In the end I settled for a walk in Hyde Park (4 books) rather than the tour of the British Museum (5 books) I had planned.

I loved the books I read and I’m happy that I took my time and enjoyed them rather than rushing to hit a target.

Here they are, linked to reviews:

  • Little Dorrit, by Charles Dickens
  • Cranford, by Elizabeth Gaskell
  • Cranford by Elizabeth Gaskell


    My mother has been telling me to read Cranford for years. She read it at school aged fourteen, and could still quote from it and recall things she had been taught about it more than fifty years later. A testament both to Miss Tranter, her teacher, and Mrs Gaskell.

    But I resisted.

    “In the first place, Cranford is in possession of the Amazons; all the holders of houses, above a certain rent, are women. If a married couple comes to settle in the town, somehow the gentleman disappears; he is either fairly frightened to death by being the only man in the Cranford evening parties, or he is accounted for by being with his regiment, his ship, or closely engaged in business all the week …In short, whatever does become of the gentlemen, they are not at Cranford. What could they do if they were there?”

    For a long time I thought, well how entertaining could a story of spinsters and widows be?

    Now that I have read it I have to say that Cranford is wonderfully entertaining..

    It was originally published in a serial format in Charles Dickens’ Household Words. Each chapter stands as a story in its own right, but there are common threads running through that bind those stories together.

    And those spinsters and widows are so beautifully drawn. The spinsters – Misses Deborah and Mattie Jenkyns, daughers of the former rector and Miss Pole. The widows – Mrs. Barker, Mrs. Jamieson, and Mrs. Forrester.

    The story is of everyday lives of these women as they hold fast to their traditional way of life in a world that is caround them.

    And so we travel throgh the social rounds of Cranford. Occasionally, of course, we are disrupted by some of life’s bigger events.

    There is even the odd appearance by a man – Captain Brown, Mr. Holbrook, Peter Jenkyns, Signor Brunoni – though they never stay for long.

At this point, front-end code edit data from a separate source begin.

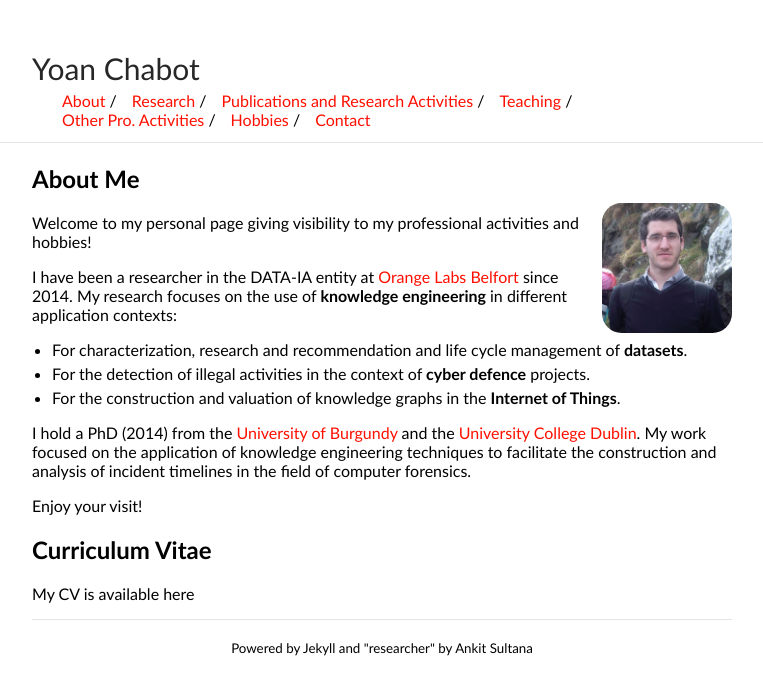
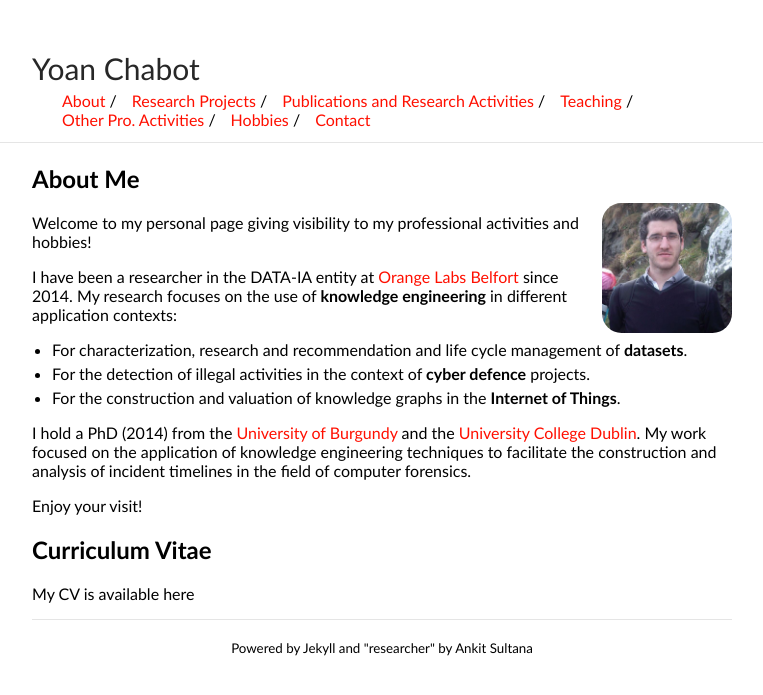
Before and after one commit to yoanchabot/yoanchabot.github.io, a Jekyll site: the page built from index.md, in a window 1280 px wide. Shown: the top 695 px of the page, without its empty margins (258-1021 px from the left). Built offline with Jekyll 4.4.1, drawn with Linux system fonts in a browser that asks for light colours.

Commit message:
Update _config.yml

```diff
--- a/_config.yml
+++ b/_config.yml
@@ -17,7 +17,7 @@ sass:
 nav:
  - name: "About"
    link: "index"
- - name: "Research"
+ - name: "Research Projects"
    link: "research"
  - name: "Publications and Research Activities"
    link: "publications"
```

    The wonderful narration brings everything together. Making the narrator, Miss Mary Smith, not a resident of Cranford but a frequent visitor was a masterstroke. She loves the village and its ways, but she is also just a little bit more worldly and aware of how the world is changing. Her tone is warm and chatty, and it is easy to feel that you are catching up with an old friend.

    Cranford is a wonderful portrait of an age and a lost way of life.

    My mother was right!

    Victorian Challenge


    The Victorian Challenge is being hosted by Alex here.

    I was thrilled as soon as I saw the words “Victorian” and “Challenge” together. I have read so many wonderful books from and about the period and there are still lots more out there.

    So I am definitely in!

    Here’s how it works:

    • The challenge runs between 1st January 2009 and 30th June 2009.
    • It is open to everyone who wishes to participate.
    • You can choose one of four reading levels.
    • You can be added to the blog if you want.
    • You can share your reviews or make updates in the blog.

    Books allowed:

    • Books wrote during the Victorian Era
    • Books set during that period
    • Books about that period or biographies

    Reading Levels:

    • A drink at Whitechapel: 3 books
    • A walk in Hyde Park: 4 books
    • A tour of the British Museum: 5 books
    • A visit to Buckingham Palace: 6 books

    I’m opting for a tour of the British museum, and these are my books:

    • Little Dorritt, by Charles Dickens
    • Belinda, by Rhoda Broughton
    • The Picture of Dorian Gray, Oscar Wilde
    • Miss Cayley’s Adventures, by Grant Allen
    • Cranford, by Elizabeth Gaskell

    I plan to turn the titles to links once I have read and reviewed and I’ll track progress in my sidebar.